## Task to complete
Search the records for the string "model" and report how many lines contain it, with nothing else.

━━━━━━━━━━━━━━━━

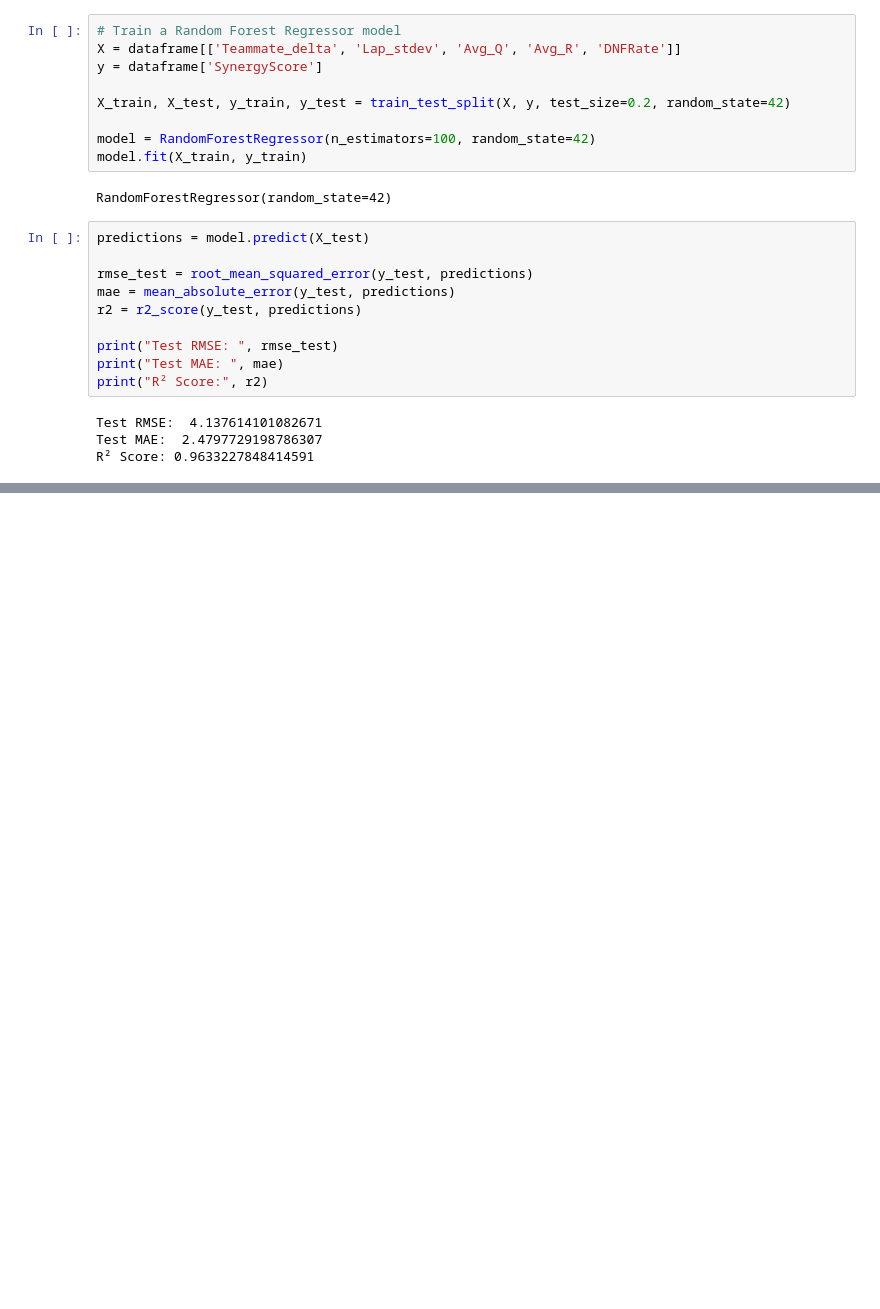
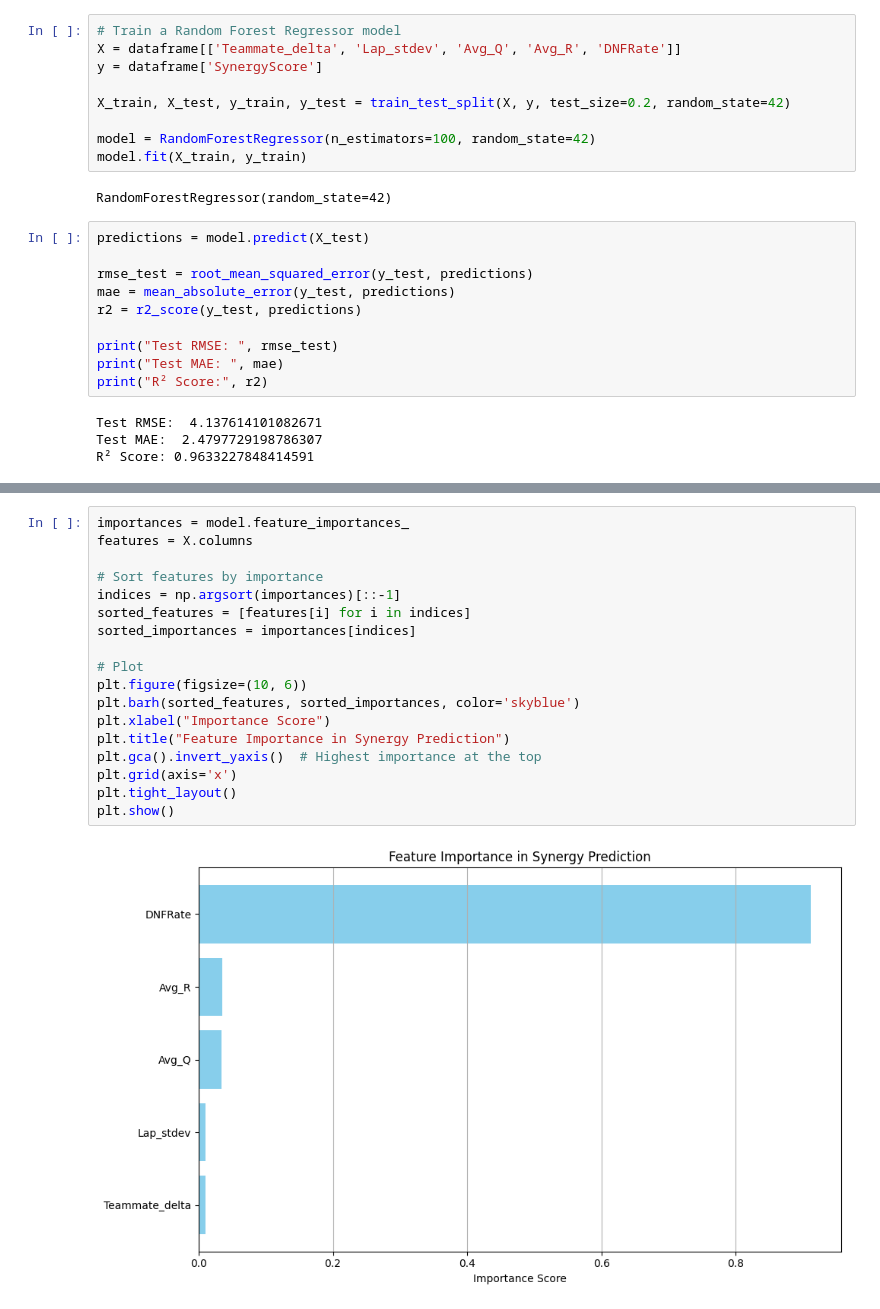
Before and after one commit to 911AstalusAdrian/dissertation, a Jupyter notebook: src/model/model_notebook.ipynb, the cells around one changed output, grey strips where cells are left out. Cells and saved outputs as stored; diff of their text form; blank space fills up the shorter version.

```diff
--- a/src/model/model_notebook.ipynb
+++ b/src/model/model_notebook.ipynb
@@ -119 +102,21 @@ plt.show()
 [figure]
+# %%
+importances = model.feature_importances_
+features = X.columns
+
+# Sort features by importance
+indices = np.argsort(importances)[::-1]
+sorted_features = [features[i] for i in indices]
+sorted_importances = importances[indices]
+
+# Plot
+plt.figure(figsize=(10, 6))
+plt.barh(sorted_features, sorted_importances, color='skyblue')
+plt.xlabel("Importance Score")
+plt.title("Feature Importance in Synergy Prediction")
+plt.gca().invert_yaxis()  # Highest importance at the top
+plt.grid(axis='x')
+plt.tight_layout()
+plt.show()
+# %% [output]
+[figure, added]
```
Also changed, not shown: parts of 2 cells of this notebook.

━━━━━━━━━━━━━━━━

## The completed task
4